= Dataset content =

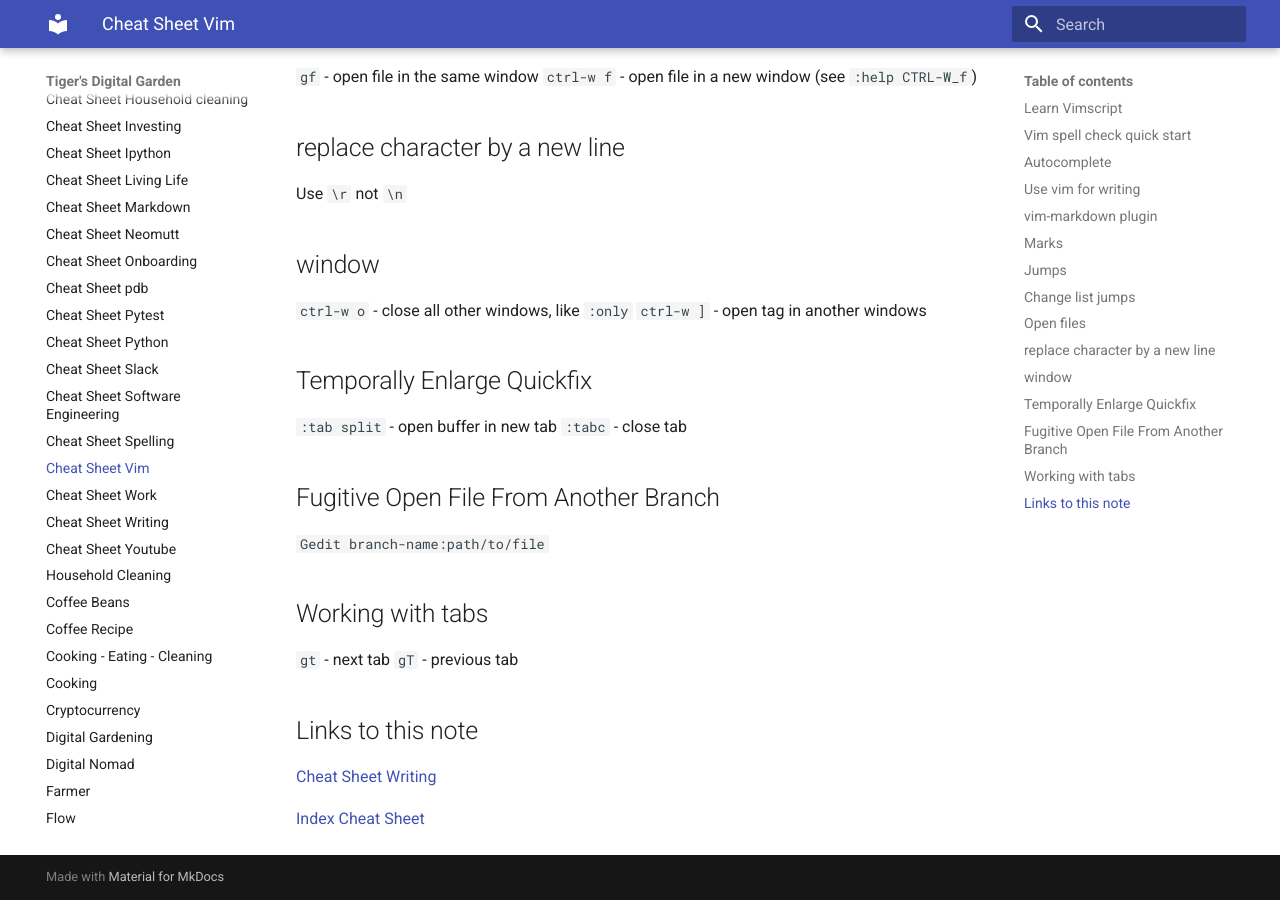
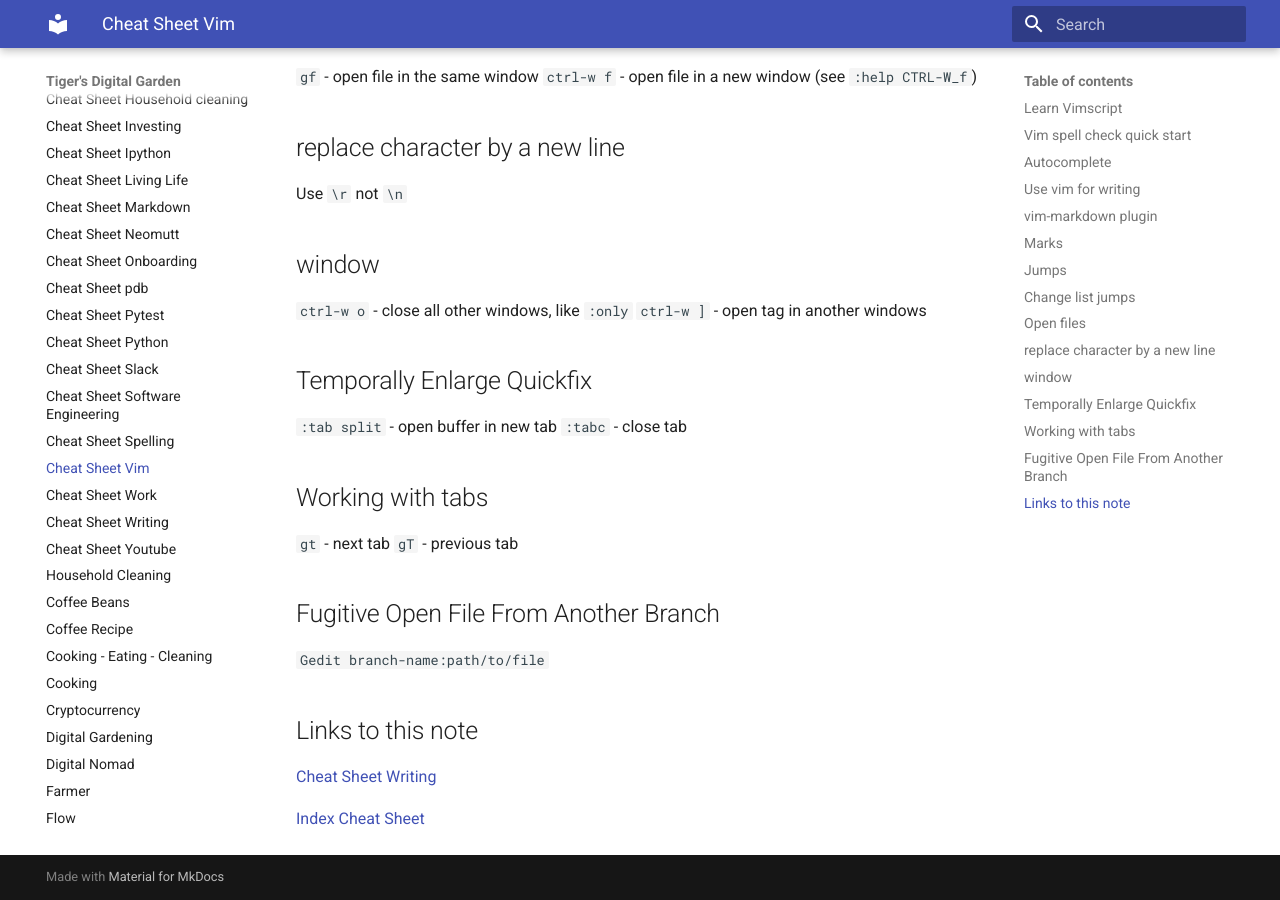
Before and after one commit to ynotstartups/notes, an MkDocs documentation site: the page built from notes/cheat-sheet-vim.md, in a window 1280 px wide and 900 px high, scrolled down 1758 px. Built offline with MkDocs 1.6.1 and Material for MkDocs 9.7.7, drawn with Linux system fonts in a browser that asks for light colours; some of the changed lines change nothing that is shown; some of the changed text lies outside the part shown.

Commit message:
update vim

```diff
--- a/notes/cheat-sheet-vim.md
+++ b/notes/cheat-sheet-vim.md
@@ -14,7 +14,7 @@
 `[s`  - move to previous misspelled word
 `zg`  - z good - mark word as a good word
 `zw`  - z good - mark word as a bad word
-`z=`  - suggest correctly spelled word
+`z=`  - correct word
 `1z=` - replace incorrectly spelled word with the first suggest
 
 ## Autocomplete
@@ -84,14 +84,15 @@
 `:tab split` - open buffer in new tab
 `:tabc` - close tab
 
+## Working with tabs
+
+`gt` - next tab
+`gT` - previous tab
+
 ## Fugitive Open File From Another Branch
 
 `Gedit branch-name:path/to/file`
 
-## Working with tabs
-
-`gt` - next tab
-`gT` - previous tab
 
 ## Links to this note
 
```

= Exercise aim =
In the reply, each line of the data must appear exactly as written, and no picture may appear.

= Output of the task =
Before and after one commit to ynotstartups/notes, an MkDocs documentation site: the page built from notes/cheat-sheet-vim.md, in a window 1280 px wide and 900 px high, scrolled down 1758 px. Built offline with MkDocs 1.6.1 and Material for MkDocs 9.7.7, drawn with Linux system fonts in a browser that asks for light colours; some of the changed lines change nothing that is shown; some of the changed text lies outside the part shown.

Commit message:
update vim

```diff
--- a/notes/cheat-sheet-vim.md
+++ b/notes/cheat-sheet-vim.md
@@ -14,7 +14,7 @@
 `[s`  - move to previous misspelled word
 `zg`  - z good - mark word as a good word
 `zw`  - z good - mark word as a bad word
-`z=`  - suggest correctly spelled word
+`z=`  - correct word
 `1z=` - replace incorrectly spelled word with the first suggest
 
 ## Autocomplete
@@ -84,14 +84,15 @@
 `:tab split` - open buffer in new tab
 `:tabc` - close tab
 
+## Working with tabs
+
+`gt` - next tab
+`gT` - previous tab
+
 ## Fugitive Open File From Another Branch
 
 `Gedit branch-name:path/to/file`
 
-## Working with tabs
-
-`gt` - next tab
-`gT` - previous tab
 
 ## Links to this note
 
```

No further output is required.